  1. Marked by a teacher

    An investigation into the effect of different sugars on respiration in yeast.

    5 star(s)

    It can also be synthesized in the liver and kidneys from intermediates by a process known as gluconeogenesis. Fructose www.hyperphysics.phy-astr.gsu.edu/.../ sugar.html The most common place that fructose is found is in honey together with sucrose and glucose. It is also found in the disaccharide sucrose alongside glucose.

  2. Marked by a teacher

    The Role of the Respiratory and Circulatory Systems in the Provision of Oxygen and ...

    3 star(s)

    The main arteries within the body include: the hepatic artery which goes to the liver, the renal artery which goes to the kidneys, the mesenteric artery to the intestinal area and the iliac artery which leads to the genitals and legs.

  1. What effect does substrate have on respiration in yeast?

    Aerobic respiration only occurs when oxygen is present and in yeast this produces, carbon dioxide, water and a lot of energy. However, yeast can continue to survive in the absence of oxygen by respiring anaerobically. During anaerobic respiration in yeast, simple sugars such as glucose and fructose can be broken down into carbon dioxide and ethanol.

  2. Cycles in Biology.

    the atmosphere; as organic matter in soils; in the lithosphere as fossil fuels and sedimentary rock deposits such as limestone, dolomite and chalk; and in the oceans as dissolved atmospheric carbon dioxide and as calcium carbonate shells in marine organisms. Ecosystems gain most of their carbon dioxide from the atmosphere.

  1. Investigation into the alcohol fermentation of yeast

    25 30 35 40 45 50 55 60 - 0 0 0 0 0 0 0 0 0 0 0 0 0 - 0 0 0 0 0 0 0 0 0 0 0 0 0 - 20

  2. An investigation into the effects of temperature on the rate of anaerobic respiration of ...

    If the 'keyhole' has changed, the same key will not fit in any more, and the lock will not be unlocked. The same thing happens when the yeast enzyme is denatured, therefore fermentation cannot continue after this has occurred. Yeast results: A Table to show 10 results from 10 students

  1. Vitamin C Practical Experiment Write Up

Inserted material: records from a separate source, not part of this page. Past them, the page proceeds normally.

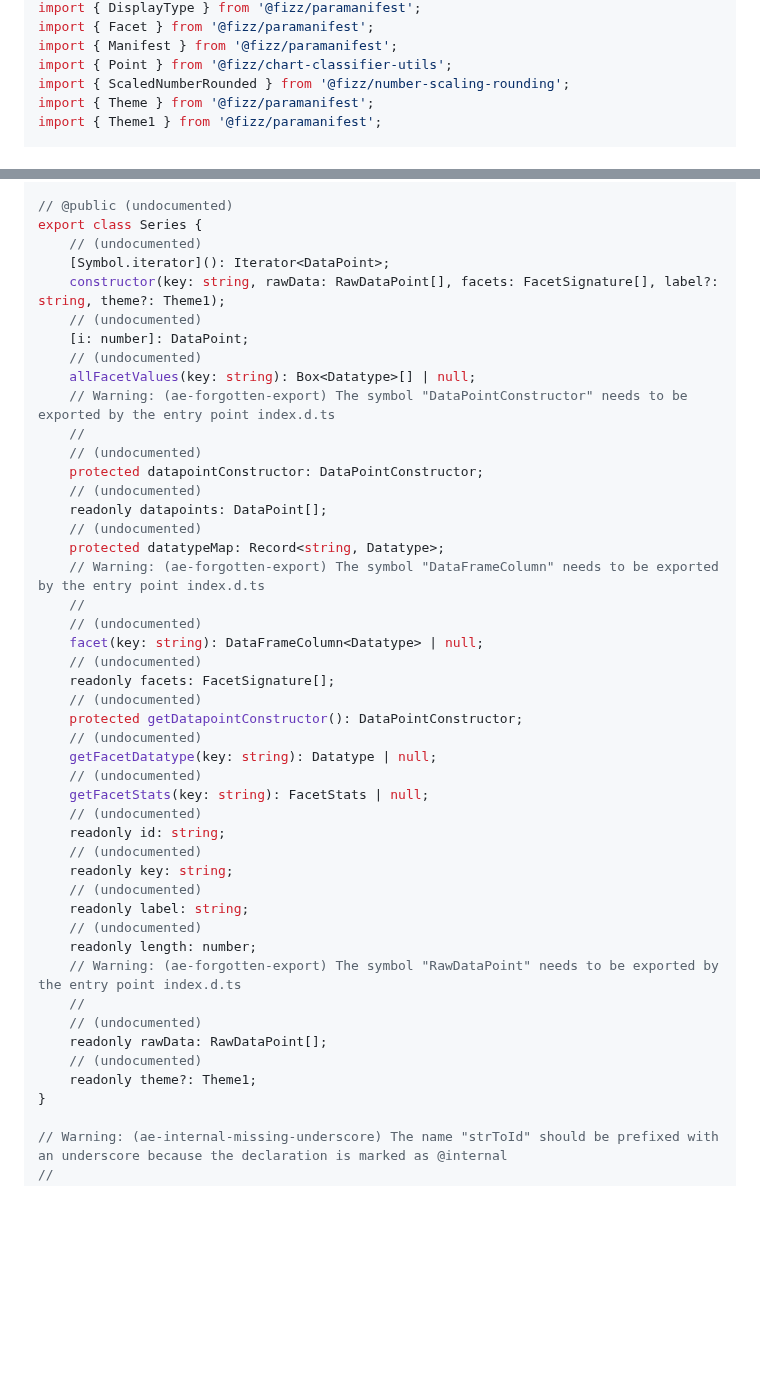
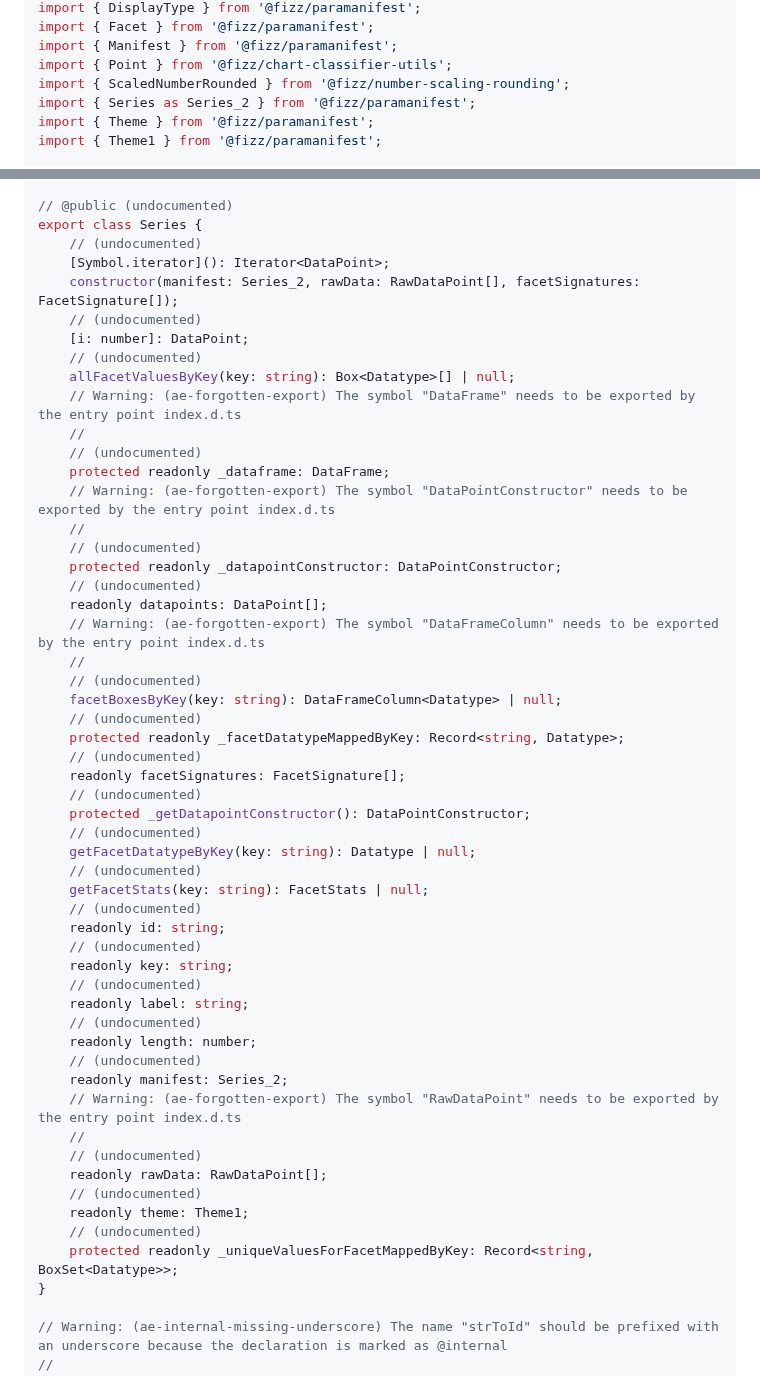
Before and after one commit to fizzstudio/ParaModel, a Markdown page: etc/paramodel.api.md, 2 parts joined by grey strips. Drawn GitHub-style; blank space fills up the shorter version.

Commit message:
Built module

```diff
--- a/etc/paramodel.api.md
+++ b/etc/paramodel.api.md
@@ -13,6 +13,7 @@ import { Facet } from '@fizz/paramanifest';
 import { Manifest } from '@fizz/paramanifest';
 import { Point } from '@fizz/chart-classifier-utils';
 import { ScaledNumberRounded } from '@fizz/number-scaling-rounding';
+import { Series as Series_2 } from '@fizz/paramanifest';
 import { Theme } from '@fizz/paramanifest';
 import { Theme1 } from '@fizz/paramanifest';
 
@@ -217,29 +218,33 @@ export function parseCalendar(input: string): CalendarPeriod | null;
 export class Series {
     // (undocumented)
     [Symbol.iterator](): Iterator<DataPoint>;
-    constructor(key: string, rawData: RawDataPoint[], facets: FacetSignature[], label?: string, theme?: Theme1);
+    constructor(manifest: Series_2, rawData: RawDataPoint[], facetSignatures: FacetSignature[]);
     // (undocumented)
     [i: number]: DataPoint;
     // (undocumented)
-    allFacetValues(key: string): Box<Datatype>[] | null;
+    allFacetValuesByKey(key: string): Box<Datatype>[] | null;
+    // Warning: (ae-forgotten-export) The symbol "DataFrame" needs to be exported by the entry point index.d.ts
+    //
+    // (undocumented)
+    protected readonly _dataframe: DataFrame;
     // Warning: (ae-forgotten-export) The symbol "DataPointConstructor" needs to be exported by the entry point index.d.ts
     //
     // (undocumented)
-    protected datapointConstructor: DataPointConstructor;
+    protected readonly _datapointConstructor: DataPointConstructor;
     // (undocumented)
     readonly datapoints: DataPoint[];
-    // (undocumented)
-    protected datatypeMap: Record<string, Datatype>;
     // Warning: (ae-forgotten-export) The symbol "DataFrameColumn" needs to be exported by the entry point index.d.ts
     //
     // (undocumented)
-    facet(key: string): DataFrameColumn<Datatype> | null;
+    facetBoxesByKey(key: string): DataFrameColumn<Datatype> | null;
     // (undocumented)
-    readonly facets: FacetSignature[];
+    protected readonly _facetDatatypeMappedByKey: Record<string, Datatype>;
     // (undocumented)
-    protected getDatapointConstructor(): DataPointConstructor;
+    readonly facetSignatures: FacetSignature[];
     // (undocumented)
-    getFacetDatatype(key: string): Datatype | null;
+    protected _getDatapointConstructor(): DataPointConstructor;
+    // (undocumented)
+    getFacetDatatypeByKey(key: string): Datatype | null;
     // (undocumented)
     getFacetStats(key: string): FacetStats | null;
     // (undocumented)
@@ -250,12 +255,16 @@ export class Series {
     readonly label: string;
     // (undocumented)
     readonly length: number;
+    // (undocumented)
+    readonly manifest: Series_2;
     // Warning: (ae-forgotten-export) The symbol "RawDataPoint" needs to be exported by the entry point index.d.ts
     //
     // (undocumented)
     readonly rawData: RawDataPoint[];
     // (undocumented)
-    readonly theme?: Theme1;
+    readonly theme: Theme1;
+    // (undocumented)
+    protected readonly _uniqueValuesForFacetMappedByKey: Record<string, BoxSet<Datatype>>;
 }
 
 // Warning: (ae-internal-missing-underscore) The name "strToId" should be prefixed with an underscore because the declaration is marked as @internal
```
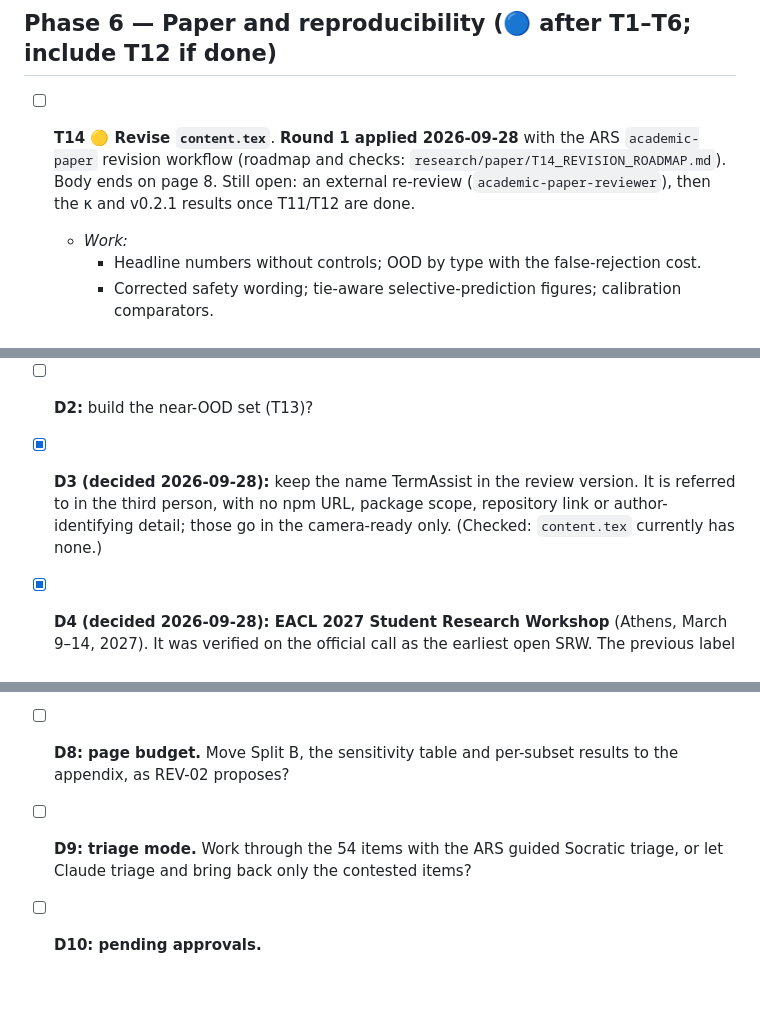
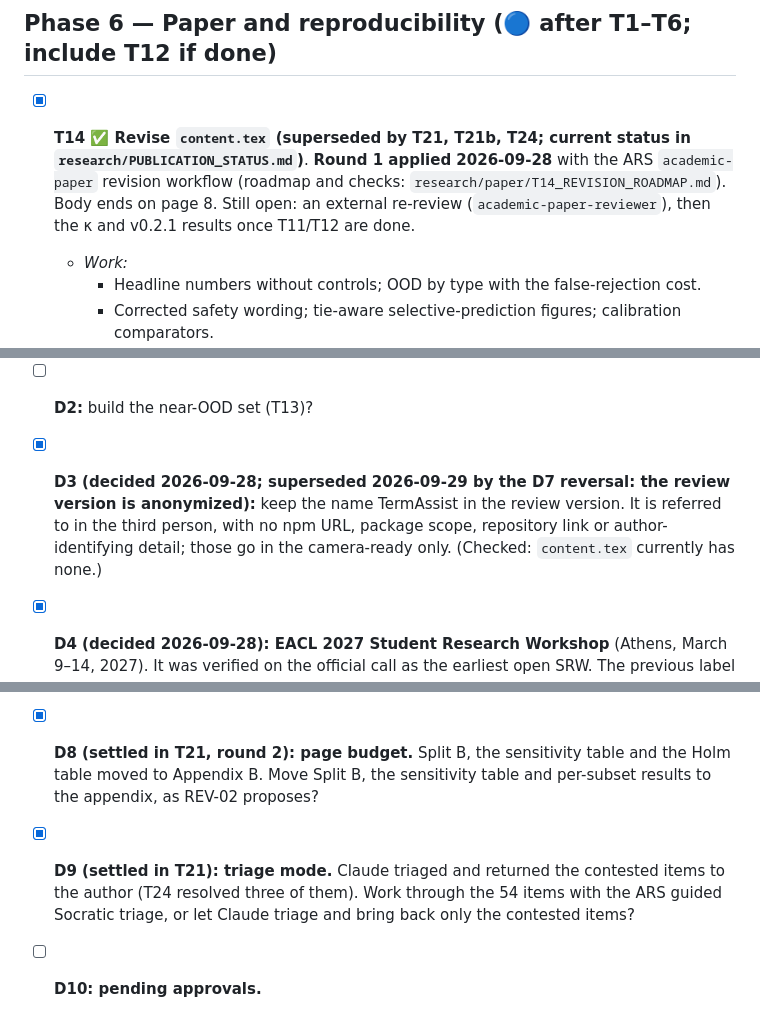
Before and after one commit to Manoj-ruler/man_cli, a Markdown page: research/PLAN_TASKS.md, 3 parts joined by grey strips. Drawn GitHub-style; blank space fills up the shorter version.

```diff
--- a/research/PLAN_TASKS.md
+++ b/research/PLAN_TASKS.md
@@ -93,7 +93,7 @@ Every new script must first reproduce the current reported values and refuse to
 
 ## Phase 6 — Paper and reproducibility (🔵 after T1–T6; include T12 if done)
 
-- [ ] **T14 🟡 Revise `content.tex`**. **Round 1 applied 2026-09-28** with the ARS `academic-paper` revision workflow (roadmap and checks: `research/paper/T14_REVISION_ROADMAP.md`). Body ends on page 8. Still open: an external re-review (`academic-paper-reviewer`), then the κ and v0.2.1 results once T11/T12 are done.
+- [x] **T14 ✅ Revise `content.tex` (superseded by T21, T21b, T24; current status in `research/PUBLICATION_STATUS.md`)**. **Round 1 applied 2026-09-28** with the ARS `academic-paper` revision workflow (roadmap and checks: `research/paper/T14_REVISION_ROADMAP.md`). Body ends on page 8. Still open: an external re-review (`academic-paper-reviewer`), then the κ and v0.2.1 results once T11/T12 are done.
   - *Work:*
     - Headline numbers without controls; OOD by type with the false-rejection cost.
     - Corrected safety wording; tie-aware selective-prediction figures; calibration comparators.
@@ -193,7 +193,7 @@ Every new script must first reproduce the current reported values and refuse to
   - State that the labels are the benchmark's own, not an independent set.
   - No "safe" claim anywhere.
 - [ ] **D2:** build the near-OOD set (T13)?
-- [x] **D3 (decided 2026-09-28):** keep the name TermAssist in the review version. It is referred to in the third person, with no npm URL, package scope, repository link or author-identifying detail; those go in the camera-ready only. (Checked: `content.tex` currently has none.)
+- [x] **D3 (decided 2026-09-28; superseded 2026-09-29 by the D7 reversal: the review version is anonymized):** keep the name TermAssist in the review version. It is referred to in the third person, with no npm URL, package scope, repository link or author-identifying detail; those go in the camera-ready only. (Checked: `content.tex` currently has none.)
 - [x] **D4 (decided 2026-09-28): EACL 2027 Student Research Workshop** (Athens, March 9–14, 2027). It was verified on the official call as the earliest open SRW. The previous label "EACL 2026" was wrong; these dates belong to EACL 2027.
   - Pre-submission mentorship deadline: **Nov 6, 2026**. Mentorship feedback: Dec 5, 2026.
   - Direct submission deadline: **Dec 15, 2026**.
@@ -205,8 +205,8 @@ Every new script must first reproduce the current reported values and refuse to
 
 - [x] **D6 (decided 2026-09-28): contribution framing = audit and recalibration of the shipped confidence; the hybrid is one arm.** Lead with "auditing and recalibrating a shipped command retriever's confidence", with the hybrid as one arm of the study (REV-01)? The skill leaves the contribution claim to the author.
 - [x] ~~**D7 (decided 2026-09-28): keep the TermAssist name** (D3 stands; REV-11 declined).~~ **Reversed 2026-09-29 by the author: anonymize the tool in the review version** ("anonymize the name and start round 3"). This supersedes D3 for the review version; the camera-ready keeps the real name. Implemented in T21b via wrapper macros (`\toolname`, `\toolhost`, `\toolnote`, `\authorrel`, `\qid`), plus a neutral authorship sentence (REV-11).
-- [ ] **D8: page budget.** Move Split B, the sensitivity table and per-subset results to the appendix, as REV-02 proposes?
-- [ ] **D9: triage mode.** Work through the 54 items with the ARS guided Socratic triage, or let Claude triage and bring back only the contested items?
+- [x] **D8 (settled in T21, round 2): page budget.** Split B, the sensitivity table and the Holm table moved to Appendix B. Move Split B, the sensitivity table and per-subset results to the appendix, as REV-02 proposes?
+- [x] **D9 (settled in T21): triage mode.** Claude triaged and returned the contested items to the author (T24 resolved three of them). Work through the 54 items with the ARS guided Socratic triage, or let Claude triage and bring back only the contested items?
 - [ ] **D10: pending approvals.**
   - the v0.2.1 defect fixes (`research/datasets/v0.2.1_fixes.json`);
   - the T8 tag;
```
Also changed, not shown: research/CURRENT_PUBLICATION_STATUS_AND_ROADMAP.md (+3 -0 lines), research/PUBLICATION_STATUS.md (added, +231 -0 lines).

    extract the juice sample and will be added into the DCPIP 1ml at a time then stirred gently and this will continue on till the DCPIP is decolourised. The time allocated during this experiment is 1/2 hour. Accuracy could be improved but due to this some apparatus and time will

  2. Effects of exercise on tidal volume and breathing rate

    Cells in the fourth ventricle (brain stem) respond to the acidity of the cerebrospinal fluid (CSF). The normal pH of the body is 7.4; any changes to this value will be sensed by the chemoreceptors resulting in a change in the rate of respiration.

  • Over 160,000 pieces
    of student written work
  • Annotated by
    experienced teachers
  • Ideas and feedback to
    improve your own work